“I tried a tonne of wheelchair sports when I was young, including basketball, even though I’m the most uncoordinated person on the planet,” said Madison. “After the third time, the coach pulled me aside and said, ‘Look, you’re not great at this, but I have a race chair in the storage room, why don’t you try that?’ I tried it and loved it!” 

Madison went on to represent Australia in the 2008 Beijing Paralympics when she was just 14, winning silver in the Women’s 4x100m T53/54 event. Although her spot for this year’s Games in Rio is still unconfirmed, after failing to place at the 2012 London Games, Madison is hungrier than ever to succeed, and is training hard. 

Games, set, match

Senior Paralympic Performance manager at the Australian Olympic Committee and relay Paralympic gold-medallist Tim Matthews OAM was born without his left arm and only discovered he could qualify for the Paralympics by accident when he was 19. “I figured that because I was born without an arm, I wasn't an amputee and therefore not eligible,” said Tim. “I didn’t consider Paralympic sport until I was playing tennis and someone approached me and said ‘have you thought about going to the Paralympic Games?’”

Tim believes the value of events such as the ‘Talent 4 Tokyo’, is not only in sourcing talent, but also in helping to educate people on the options available to them. 

Coca-Cola Australia Foundation Chairman, Malcolm Hudson, echoes this, “Our mission is to inspire moments of happiness and possibility for young Australians, and I can’t think of a better or more suitable program than ‘Talent 4 Tokyo’ for these wonderful young Australians,” he said. 

All about opportunities

Tracy Love, whose 10-year-old son Jackson had a stroke at birth resulting in hemiplegia (paralysis of one side of the body), is a wonderful advocate for the program and its effect on prospective athletes and their families. 

“Jackson’s dream is to compete at the Paralympics one day, but he doesn’t know what for yet,” says Tracy. “As his parents, we wanted to find out if there’s anything else we could be doing. This opportunity for officials to help us with identifying what Jackson’s strengths are is so valuable and being around other Paralympians is great for his self-esteem.”

The ‘Talent 4 Tokyo’ program is hosting events nationally, giving all young athletes the opportunity to showcase their skills.

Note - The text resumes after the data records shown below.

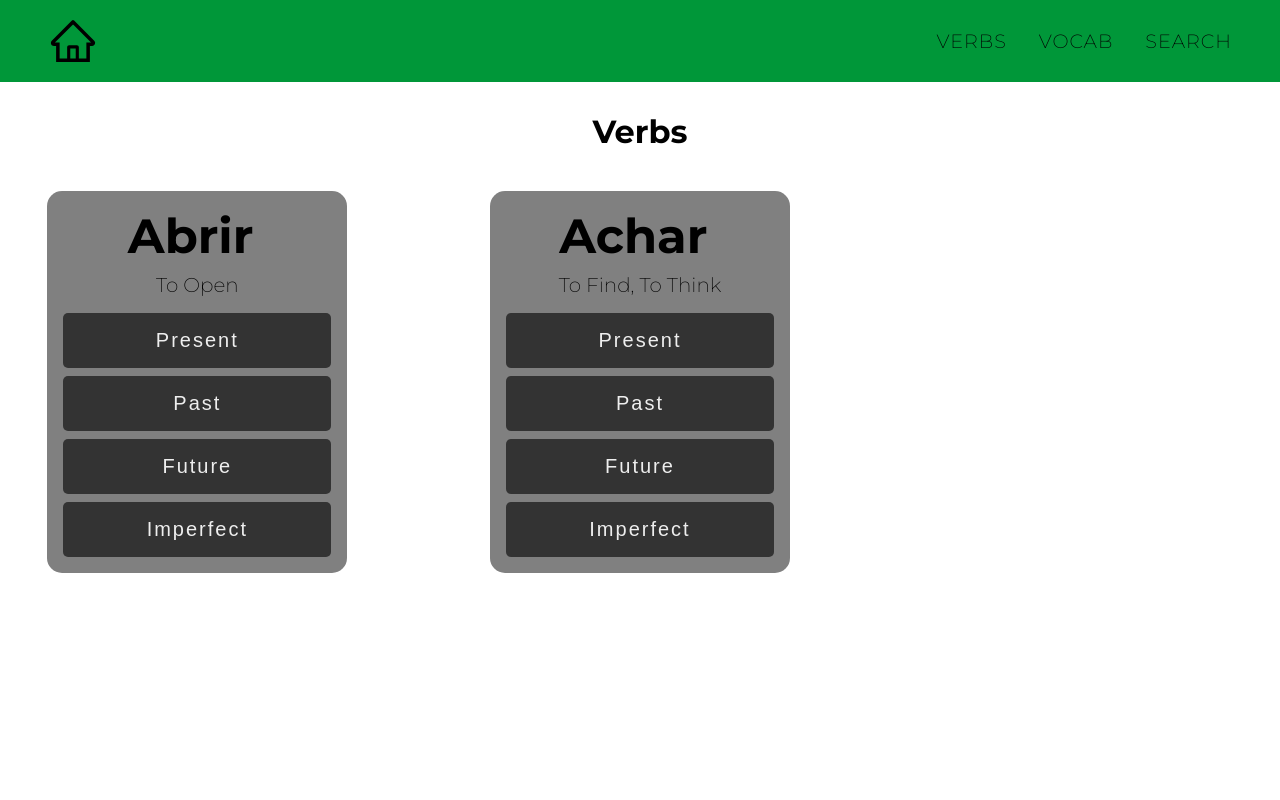
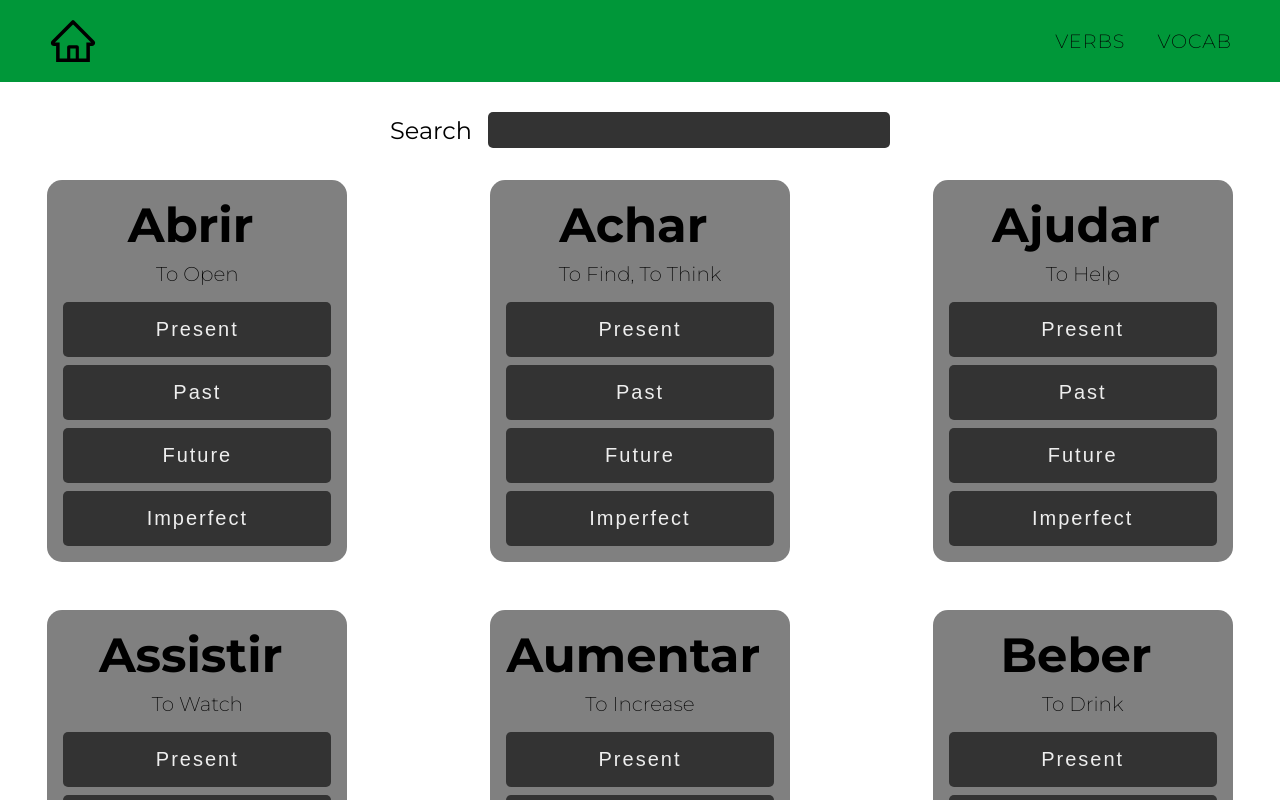
Before and after one commit to dking1342/portuguese, a Next.js app: page /verbs in a window 1280 px wide. Shown: the top 800 px of the page. Built offline with nearby package versions, Linux system fonts and the light colour scheme.

Commit message:
css changes & vocab changes

```diff
--- a/src/app/components/Navbar.tsx
+++ b/src/app/components/Navbar.tsx
@@ -18,11 +18,11 @@ const navItems = [
     name: 'vocab',
     link: 'vocab',
   },
-  {
-    id: 3,
-    name: 'search',
-    link: '#',
-  },
+  // {
+  //   id: 3,
+  //   name: 'search',
+  //   link: '#',
+  // },
 ];
 const Navbar = (props: Props) => {
   const [mobileMenuState, setMobileMenuState] = useState(false);
--- a/src/app/components/VerbItem.tsx
+++ b/src/app/components/VerbItem.tsx
@@ -1,5 +1,5 @@
 'use client';
-import React, { useState } from 'react';
+import React, { useCallback, useEffect, useState } from 'react';
 import { Tense, TenseArray, TenseItemType, verbItemArray } from '../types';
 import styles from '../styles/VerbItem.module.sass';
 import { v4 as uuidv4 } from 'uuid';
@@ -9,6 +9,8 @@ type Props = {
 };
 
 const VerbItem = ({ item }: Props) => {
+  const [scrollY, setScrollY] = useState(0);
+  const [backupY, setBackupY] = useState(0);
   const [show, setShow] = useState(false);
   const [showTense, setShowTense] = useState('');
   const [currentGroup, setCurrentGroup] = useState<TenseItemType | null>(null);
@@ -18,10 +20,18 @@ const VerbItem = ({ item }: Props) => {
     const list: TenseArray = item.tenses.filter((t) => t.tense === id)[0];
     setCurrentGroup(list.group);
     setShow(true);
+    document.body.style.position = 'fixed';
+    document.body.style.top = `-${scrollY}px`;
+    setBackupY(scrollY);
+    setScrollY(backupY);
   };
 
   const closeDialog = () => {
     setShow(false);
+    document.body.style.position = '';
+    document.body.style.top = '';
+    window.scrollBy(0, backupY);
+    setScrollY(backupY);
   };
 
   const tenses = [
@@ -43,6 +53,20 @@ const VerbItem = ({ item }: Props) => {
     },
   ];
 
+  const onScroll = useCallback((event: any) => {
+    const { scrollY } = window;
+    setScrollY(scrollY);
+  }, []);
+
+  useEffect(() => {
+    //add eventlistener to window
+    window.addEventListener('scroll', onScroll);
+    // remove event on unmount to prevent a memory leak with the cleanup
+    return () => {
+      window.removeEventListener('scroll', onScroll);
+    };
+  }, []);
+
   return (
     <div className={styles.container}>
       <div className={styles.header}>
@@ -61,7 +85,7 @@ const VerbItem = ({ item }: Props) => {
         ))}
       </div>
       {show && currentGroup && (
-        <div className={styles.dialog}>
+        <dialog className={styles.dialog} style={{ top: backupY }}>
           <div className={styles.rowContainer}>
             <div className={styles.row}>
               <h3>Eu</h3>
@@ -87,7 +111,7 @@ const VerbItem = ({ item }: Props) => {
           <button className={styles.dialogCloseBtn} onClick={closeDialog}>
             OK
           </button>
-        </div>
+        </dialog>
       )}
     </div>
   );
--- a/src/app/components/VerbList.tsx
+++ b/src/app/components/VerbList.tsx
@@ -1,26 +1,47 @@
-import React from 'react';
-import { verbItemArray, verbListType } from '../types';
+'use client';
+import React, { useEffect, useState } from 'react';
+import { verbItemArray } from '../types';
 import VerbItem from './VerbItem';
 import styles from '../styles/VerbList.module.sass';
 
 type Props = {
-  verbList: verbListType[];
-  verbs: verbItemArray[] | null;
+  verbs: verbItemArray[];
 };
 
-const VerbList = ({ verbList, verbs }: Props) => {
-  const sortedList = verbList.sort((a, b) =>
-    a.verbItem.verb.localeCompare(b.verbItem.verb)
-  );
+const VerbList = ({ verbs }: Props) => {
+  const [list, setList] = useState<verbItemArray[]>([]);
+
+  const handleInput = (e: React.FormEvent<HTMLInputElement>) => {
+    if (e.currentTarget.value) {
+      const searchList = list.filter((item) =>
+        item.verb.includes(e.currentTarget.value.toLocaleLowerCase())
+      );
+      setList(searchList);
+    } else {
+      resetList();
+    }
+  };
+
+  const resetList = () => {
+    const sortedList = verbs.sort((a, b) => a.verb.localeCompare(b.verb));
+    setList(sortedList);
+  };
+
+  useEffect(() => {
+    resetList();
+  }, []);
 
   return (
     <div className={styles.container}>
-      {verbs?.map((item) => (
-        <VerbItem key={item.id} item={item} />
-      ))}
-      {/* {sortedList.map((item) => (
-        <VerbItem key={item.id} item={item.verbItem} />
-      ))} */}
+      <div className={styles.search}>
+        <label htmlFor="search">Search</label>
+        <input type="text" name="search" onChange={(e) => handleInput(e)} />
+      </div>
+      <div className={styles.list}>
+        {list.map((item) => (
+          <VerbItem key={item.id} item={item} />
+        ))}
+      </div>
     </div>
   );
 };
--- a/src/app/data/verbList.ts
+++ b/src/app/data/verbList.ts
@@ -118,67 +118,15 @@ export const verbL: verbItemArray[] = [
       },
     ],
   },
-];
-
-export const verbList: verbListType[] = [
-  {
-    id: uuidv4(),
-    verbItem: {
-      verb: 'achar',
-      meaning: 'to find, to think',
-      tense: Tense.present,
-      firstSingle: 'acho',
-      secondSingle: 'achas',
-      thirdSingle: 'acha',
-      firstPlural: 'achamos',
-      thirdPlural: 'acham',
-    },
-  },
-  {
-    id: uuidv4(),
-    verbItem: {
-      verb: 'achar',
-      meaning: 'to find, to think',
-      tense: Tense.past,
-      firstSingle: 'achei',
-      secondSingle: 'achaste',
-      thirdSingle: 'achou',
-      firstPlural: 'achamos',
-      thirdPlural: 'acharam',
-    },
-  },
-  {
-    id: uuidv4(),
-    verbItem: {
-      verb: 'achar',
-      meaning: 'to find, to think',
-      tense: Tense.future,
-      firstSingle: 'acharei',
-      secondSingle: 'acharás',
-      thirdSingle: 'achará',
-      firstPlural: 'acharemos',
-      thirdPlural: 'acharão',
-    },
-  },
-  {
-    id: uuidv4(),
-    verbItem: {
-      verb: 'achar',
-      meaning: 'to find, to think',
-      tense: Tense.imperfect,
-      firstSingle: 'achava',
-      secondSingle: 'achavas',
-      thirdSingle: 'achava',
-      firstPlural: 'achávamos',
-      thirdPlural: 'achavam',
-    },
-  },
-  {
-    id: uuidv4(),
-    verbItem: {
+  {
+    id: uuidv4(),
     verb: 'ajudar',
     meaning: 'to help',
-      tense: Tense.present,
+    tenses: [
+      {
+        id: uuidv4(),
+        tense: Tense.present,
+        group: {
           firstSingle: 'ajudo',
           secondSingle: 'ajudas',
           thirdSingle: 'ajuda',
@@ -188,10 +136,8 @@ export const verbList: verbListType[] = [
       },
       {
         id: uuidv4(),
-    verbItem: {
-      verb: 'ajudar',
-      meaning: 'to help',
-      tense: Tense.past,
+        tense: Tense.past,
+        group: {
           firstSingle: 'ajudei',
           secondSingle: 'ajudaste',
           thirdSingle: 'ajudou',
@@ -201,10 +147,8 @@ export const verbList: verbListType[] = [
       },
       {
         id: uuidv4(),
-    verbItem: {
-      verb: 'ajudar',
-      meaning: 'to help',
         tense: Tense.future,
+        group: {
           firstSingle: 'ajudarei',
           secondSingle: 'ajudarás',
           thirdSingle: 'ajudará',
@@ -214,10 +158,8 @@ export const verbList: verbListType[] = [
       },
       {
         id: uuidv4(),
-    verbItem: {
-      verb: 'ajudar',
-      meaning: 'to help',
         tense: Tense.imperfect,
+        group: {
           firstSingle: 'ajudava',
           secondSingle: 'ajudavas',
           thirdSingle: 'ajudava',
@@ -225,12 +167,17 @@ export const verbList: verbListType[] = [
           thirdPlural: 'ajudavam',
         },
       },
-  {
-    id: uuidv4(),
-    verbItem: {
+    ],
+  },
+  {
+    id: uuidv4(),
     verb: 'assistir',
     meaning: 'to watch',
-      tense: Tense.present,
+    tenses: [
+      {
+        id: uuidv4(),
+        tense: Tense.present,
+        group: {
           firstSingle: 'assisto',
           secondSingle: 'assistes',
           thirdSingle: 'assiste',
@@ -240,10 +187,8 @@ export const verbList: verbListType[] = [
       },
       {
         id: uuidv4(),
-    verbItem: {
-      verb: 'assistir',
-      meaning: 'to watch',
-      tense: Tense.past,
+        tense: Tense.past,
+        group: {
           firstSingle: 'assisti',
           secondSingle: 'assististe',
           thirdSingle: 'assistiu',
@@ -253,10 +198,8 @@ export const verbList: verbListType[] = [
       },
       {
         id: uuidv4(),
-    verbItem: {
-      verb: 'assistir',
-      meaning: 'to watch',
         tense: Tense.future,
+        group: {
           firstSingle: 'assistirei',
           secondSingle: 'assistirás',
           thirdSingle: 'assistirá',
@@ -266,10 +209,8 @@ export const verbList: verbListType[] = [
       },
       {
         id: uuidv4(),
-    verbItem: {
-      verb: 'assistir',
-      meaning: 'to watch',
         tense: Tense.imperfect,
+        group: {
           firstSingle: 'assistia',
           secondSingle: 'assistias',
           thirdSingle: 'assistia',
@@ -277,12 +218,17 @@ export const verbList: verbListType[] = [
           thirdPlural: 'assistiam',
         },
       },
-  {
-    id: uuidv4(),
-    verbItem: {
+    ],
+  },
+  {
+    id: uuidv4(),
     verb: 'aumentar',
     meaning: 'to increase',
-      tense: Tense.present,
+    tenses: [
+      {
+        id: uuidv4(),
+        tense: Tense.present,
+        group: {
           firstSingle: 'aumento',
           secondSingle: 'aumentas',
           thirdSingle: 'aumenta',
@@ -292,10 +238,8 @@ export const verbList: verbListType[] = [
       },
       {
         id: uuidv4(),
-    verbItem: {
-      verb: 'aumentar',
-      meaning: 'to increase',
-      tense: Tense.past,
+        tense: Tense.past,
+        group: {
           firstSingle: 'aumentei',
           secondSingle: 'aumentaste',
           thirdSingle: 'aumentou',
@@ -305,10 +249,8 @@ export const verbList: verbListType[] = [
       },
       {
         id: uuidv4(),
-    verbItem: {
-      verb: 'aumentar',
-      meaning: 'to increase',
         tense: Tense.future,
+        group: {
           firstSingle: 'aumentarei',
           secondSingle: 'aumentarás',
           thirdSingle: 'aumentará',
@@ -318,10 +260,8 @@ export const verbList: verbListType[] = [
       },
       {
         id: uuidv4(),
-    verbItem: {
-      verb: 'aumentar',
-      meaning: 'to increase',
         tense: Tense.imperfect,
+        group: {
           firstSingle: 'aumentava',
           secondSingle: 'aumentavas',
           thirdSingle: 'aumentava',
@@ -329,12 +269,17 @@ export const verbList: verbListType[] = [
           thirdPlural: 'aumentavam',
         },
       },
-  {
-    id: uuidv4(),
-    verbItem: {
+    ],
+  },
+  {
+    id: uuidv4(),
     verb: 'beber',
     meaning: 'to drink',
-      tense: Tense.present,
+    tenses: [
+      {
+        id: uuidv4(),
+        tense: Tense.present,
+        group: {
           firstSingle: 'bebo',
           secondSingle: 'bebes',
           thirdSingle: 'bebe',
@@ -344,10 +289,8 @@ export const verbList: verbListType[] = [
       },
       {
         id: uuidv4(),
-    verbItem: {
-      verb: 'beber',
-      meaning: 'to drink',
-      tense: Tense.past,
+        tense: Tense.past,
+        group: {
           firstSingle: 'bebi',
           secondSingle: 'bebeste',
           thirdSingle: 'bebeu',
@@ -357,10 +300,8 @@ export const verbList: verbListType[] = [
       },
       {
         id: uuidv4(),
-    verbItem: {
-      verb: 'beber',
-      meaning: 'to drink',
         tense: Tense.future,
+        group: {
           firstSingle: 'beberei',
           secondSingle: 'beberás',
           thirdSingle: 'beberá',
@@ -370,11 +311,26 @@ export const verbList: verbListType[] = [
       },
       {
         id: uuidv4(),
-    verbItem: {
+        tense: Tense.imperfect,
+        group: {
+          firstSingle: 'bebia',
+          secondSingle: 'bebias',
+          thirdSingle: 'bebia',
+          firstPlural: 'bebíamos',
+          thirdPlural: 'bebiam',
+        },
+      },
+    ],
+  },
+  {
+    id: uuidv4(),
     verb: 'brincar',
     meaning: 'to joke',
-      tense: Tense.present,
-      type: Type.regular,
+    tenses: [
+      {
+        id: uuidv4(),
+        tense: Tense.present,
+        group: {
           firstSingle: 'brinco',
           secondSingle: 'brinas',
           thirdSingle: 'brinca',
@@ -384,12 +340,9 @@ export const verbList: verbListType[] = [
       },
       {
         id: uuidv4(),
-    verbItem: {
-      verb: 'brincar',
-      meaning: 'to joke',
-      tense: Tense.past,
-      type: Type.regular,
-      firstSingle: 'brincei',
+        tense: Tense.past,
+        group: {
+          firstSingle: 'brinquei',
           secondSingle: 'brinaste',
           thirdSingle: 'brincou',
           firstPlural: 'brincamos',
@@ -398,11 +351,37 @@ export const verbList: verbListType[] = [
       },
       {
         id: uuidv4(),
-    verbItem: {
+        tense: Tense.future,
+        group: {
+          firstSingle: 'brincarei',
+          secondSingle: 'brincarás',
+          thirdSingle: 'brincará',
+          firstPlural: 'brincaremos',
+          thirdPlural: 'brincarão',
+        },
+      },
+      {
+        id: uuidv4(),
+        tense: Tense.imperfect,
+        group: {
+          firstSingle: 'brincava',
+          secondSingle: 'brincavas',
+          thirdSingle: 'brincava',
+          firstPlural: 'brincávamos',
+          thirdPlural: 'brincavam',
+        },
+      },
+    ],
+  },
+  {
+    id: uuidv4(),
     verb: 'chamar',
     meaning: 'to call',
-      tense: Tense.present,
-      type: Type.regular,
+    tenses: [
+      {
+        id: uuidv4(),
+        tense: Tense.present,
+        group: {
           firstSingle: 'chamo',
           secondSingle: 'chamas',
           thirdSingle: 'chama',
@@ -412,11 +391,8 @@ export const verbList: verbListType[] = [
       },
       {
         id: uuidv4(),
-    verbItem: {
-      verb: 'chamar',
-      meaning: 'to call',
-      tense: Tense.past,
-      type: Type.regular,
+        tense: Tense.past,
+        group: {
           firstSingle: 'chamei',
           secondSingle: 'chamaste',
           thirdSingle: 'chamou',
@@ -426,13 +402,39 @@ export const verbList: verbListType[] = [
       },
       {
         id: uuidv4(),
-    verbItem: {
+        tense: Tense.future,
+        group: {
+          firstSingle: 'chamarei',
+          secondSingle: 'chamarás',
+          thirdSingle: 'chamará',
+          firstPlural: 'chamaremos',
+          thirdPlural: 'chamarão',
+        },
+      },
+      {
+        id: uuidv4(),
+        tense: Tense.imperfect,
+        group: {
+          firstSingle: 'chamava',
+          secondSingle: 'chamavas',
+          thirdSingle: 'chamava',
+          firstPlural: 'chamávamos',
+          thirdPlural: 'chamavam',
+        },
+      },
+    ],
+  },
+  {
+    id: uuidv4(),
     verb: 'chegar',
     meaning: 'to arrive',
-      tense: Tense.present,
-      type: Type.regular,
+    tenses: [
+      {
+        id: uuidv4(),
+        tense: Tense.present,
+        group: {
           firstSingle: 'chego',
-      secondSingle: '',
+          secondSingle: 'chegas',
           thirdSingle: 'chega',
           firstPlural: 'chegamos',
           thirdPlural: 'chegam',
@@ -440,11 +442,8 @@ export const verbList: verbListType[] = [
       },
       {
         id: uuidv4(),
-    verbItem: {
-      verb: 'chegar',
-      meaning: 'to arrive',
-      tense: Tense.past,
-      type: Type.regular,
+        tense: Tense.past,
+        group: {
           firstSingle: 'chegei',
           secondSingle: 'chegaste',
           thirdSingle: 'chegou',
@@ -454,11 +453,37 @@ export const verbList: verbListType[] = [
       },
       {
         id: uuidv4(),
-    verbItem: {
+        tense: Tense.future,
+        group: {
+          firstSingle: 'chegarei',
+          secondSingle: 'chegarás',
+          thirdSingle: 'chegará',
+          firstPlural: 'chegaremos',
+          thirdPlural: 'chegarão',
+        },
+      },
+      {
+        id: uuidv4(),
+        tense: Tense.imperfect,
+        group: {
+          firstSingle: 'chegava',
+          secondSingle: 'chegavas',
+          thirdSingle: 'chegava',
+          firstPlural: 'chegávamos',
+          thirdPlural: 'chegavam',
+        },
+      },
+    ],
+  },
+  {
+    id: uuidv4(),
     verb: 'chover',
     meaning: 'to rain',
-      tense: Tense.present,
-      type: Type.regular,
+    tenses: [
+      {
+        id: uuidv4(),
+        tense: Tense.present,
+        group: {
           firstSingle: 'chovo',
           secondSingle: 'choves',
           thirdSingle: 'chove',
@@ -468,11 +493,8 @@ export const verbList: verbListType[] = [
       },
       {
         id: uuidv4(),
-    verbItem: {
-      verb: 'chover',
-      meaning: 'to rain',
-      tense: Tense.past,
-      type: Type.regular,
+        tense: Tense.past,
+        group: {
           firstSingle: 'chovi',
           secondSingle: 'choveste',
           thirdSingle: 'choveu',
@@ -482,13 +504,39 @@ export const verbList: verbListType[] = [
       },
       {
         id: uuidv4(),
-    verbItem: {
+        tense: Tense.future,
+        group: {
+          firstSingle: 'choverei',
+          secondSingle: 'choverás',
+          thirdSingle: 'choverá',
+          firstPlural: 'choveremos',
+          thirdPlural: 'choverão',
+        },
+      },
+      {
+        id: uuidv4(),
+        tense: Tense.imperfect,
+        group: {
+          firstSingle: 'chovia',
+          secondSingle: 'chovias',
+          thirdSingle: 'chovia',
+          firstPlural: 'chovíamos',
+          thirdPlural: 'choviam',
+        },
+      },
+    ],
+  },
+  {
+    id: uuidv4(),
     verb: 'colocar',
     meaning: 'to put',
-      tense: Tense.present,
-      type: Type.regular,
+    tenses: [
+      {
+        id: uuidv4(),
+        tense: Tense.present,
+        group: {
           firstSingle: 'coloco',
-      secondSingle: '',
+          secondSingle: 'colocas',
           thirdSingle: 'coloca',
           firstPlural: 'colocamos',
           thirdPlural: 'colocam',
@@ -496,11 +544,8 @@ export const verbList: verbListType[] = [
       },
       {
         id: uuidv4(),
-    verbItem: {
-      verb: 'colocar',
-      meaning: 'to put',
-      tense: Tense.past,
-      type: Type.regular,
+        tense: Tense.past,
+        group: {
           firstSingle: 'colocei',
           secondSingle: 'colocaste',
           thirdSingle: 'colocou',
@@ -508,6 +553,33 @@ export const verbList: verbListType[] = [
           thirdPlural: 'colocaram',
         },
       },
+      {
+        id: uuidv4(),
+        tense: Tense.future,
+        group: {
+          firstSingle: 'colocarei',
+          secondSingle: 'colocarás',
+          thirdSingle: 'colocará',
+          firstPlural: 'colocaremos',
+          thirdPlural: 'colocarão',
+        },
+      },
+      {
+        id: uuidv4(),
+        tense: Tense.imperfect,
+        group: {
+          firstSingle: 'colocava',
+          secondSingle: 'colocavas',
+          thirdSingle: 'colocava',
+          firstPlural: 'colocávamos',
+          thirdPlural: 'colocavam',
+        },
+      },
+    ],
+  },
+];
+
+export const verbList: verbListType[] = [
   {
     id: uuidv4(),
     verbItem: {
--- a/src/app/globals.sass
+++ b/src/app/globals.sass
@@ -39,6 +39,7 @@ html,
 body
   max-width: 100vw
   overflow-x: hidden
+  width: 100vw
 
 body
   color: rgb(var(--foreground-rgb))
--- a/src/app/styles/VerbList.module.sass
+++ b/src/app/styles/VerbList.module.sass
@@ -1,7 +1,37 @@
 .container
   width: 100%
   height: 100%
-  display: grid
-  grid-template-columns: repeat(auto-fill,minmax(300px,1fr))
-  gap: 3rem
-  justify-items: center
+  display: flex
+  flex-direction: column
+  align-items: center
+  gap: 2rem
+
+  .search
+    width: 90%
+    display: flex
+    align-items: center
+    justify-content: center
+    gap: 1rem
+    max-width: 500px
+
+    label
+      font-size: 1.5rem
+
+    input
+      height: 2.25rem
+      width: 100%
+      font-size: 1.5rem
+      outline: none
+      border: none
+      border-radius: 5px
+      background: #333
+      color: #eee
+      padding-left: 10px
+
+  .list
+    width: 100%
+    height: 100%
+    display: grid
+    grid-template-columns: repeat(auto-fill,minmax(300px,1fr))
+    gap: 3rem
+    justify-items: center
--- a/src/app/verbs/page.tsx
+++ b/src/app/verbs/page.tsx
@@ -1,6 +1,6 @@
 import React from 'react';
 import styles from '../styles/vocab.module.sass';
-import { verbL, verbList } from '../data/verbList';
+import { verbL } from '../data/verbList';
 import VerbList from '../components/VerbList';
 
 type Props = {};
@@ -8,8 +8,8 @@ type Props = {};
 const Verbs = (props: Props) => {
   return (
     <div className={styles.container}>
-      <h1>Verbs</h1>
-      <VerbList verbs={verbL} verbList={verbList} />
+      {/* <h1>Verbs</h1> */}
+      <VerbList verbs={verbL} />
     </div>
   );
 };
```
Also changed, not shown: src/app/styles/VerbItem.module.sass (+3 -5 lines). Lines whose indentation alone changed are shown as unchanged.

Several high-potential prospects have already been flagged through the program. For young Australians with Paralympic dreams, the journey starts here.